# Exercise aim:
Print every entry below again exactly as written, skipping the pictures.

Start of Block

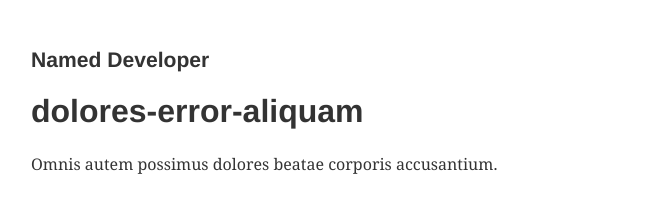
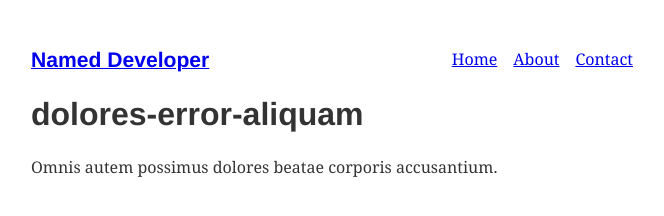
Before and after one commit to dezang/gs-gatsby, a Gatsby site in the folder part-three/: page / in a window 1280 px wide. Shown: the whole page, without its empty margins (300-964 px from the left). Built offline with nearby package versions, Linux system fonts and the light colour scheme; Gatsby itself is replaced by a stand-in of ours.

Commit message:
Done part three

```diff
--- a/part-three/src/components/layout.js
+++ b/part-three/src/components/layout.js
@@ -1,8 +1,24 @@
 import React from "react"
+import { Link } from "gatsby"
+
+const ListLink = props => (
+  <li style={{ display: `inline-block`, marginRight: `1rem` }}>
+    <Link to={props.to}>{props.children}</Link>
+  </li>
+)
 
 export default ({ children }) => (
   <div style={{ margin: `3rem auto`, maxWidth: 650, padding: `0 1rem` }}>
-    <h3>Named Developer</h3>
+    <header style={{ marginBottom: `1.5rem` }}>
+      <Link to="/" style={{ textShadow: `none`, backgroundImage: `none` }}>
+        <h3 style={{ display: `inline` }}>Named Developer</h3>
+      </Link>
+      <ul style={{ listStyle: `none`, float: `right` }}>
+        <ListLink to="/">Home</ListLink>
+        <ListLink to="/about">About</ListLink>
+        <ListLink to="/contact">Contact</ListLink>
+      </ul>
+    </header>
     {children}
   </div>
 )
```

End of Block

# Response below:
Before and after one commit to dezang/gs-gatsby, a Gatsby site in the folder part-three/: page / in a window 1280 px wide. Shown: the whole page, without its empty margins (300-964 px from the left). Built offline with nearby package versions, Linux system fonts and the light colour scheme; Gatsby itself is replaced by a stand-in of ours.

Commit message:
Done part three

```diff
--- a/part-three/src/components/layout.js
+++ b/part-three/src/components/layout.js
@@ -1,8 +1,24 @@
 import React from "react"
+import { Link } from "gatsby"
+
+const ListLink = props => (
+  <li style={{ display: `inline-block`, marginRight: `1rem` }}>
+    <Link to={props.to}>{props.children}</Link>
+  </li>
+)
 
 export default ({ children }) => (
   <div style={{ margin: `3rem auto`, maxWidth: 650, padding: `0 1rem` }}>
-    <h3>Named Developer</h3>
+    <header style={{ marginBottom: `1.5rem` }}>
+      <Link to="/" style={{ textShadow: `none`, backgroundImage: `none` }}>
+        <h3 style={{ display: `inline` }}>Named Developer</h3>
+      </Link>
+      <ul style={{ listStyle: `none`, float: `right` }}>
+        <ListLink to="/">Home</ListLink>
+        <ListLink to="/about">About</ListLink>
+        <ListLink to="/contact">Contact</ListLink>
+      </ul>
+    </header>
     {children}
   </div>
 )
```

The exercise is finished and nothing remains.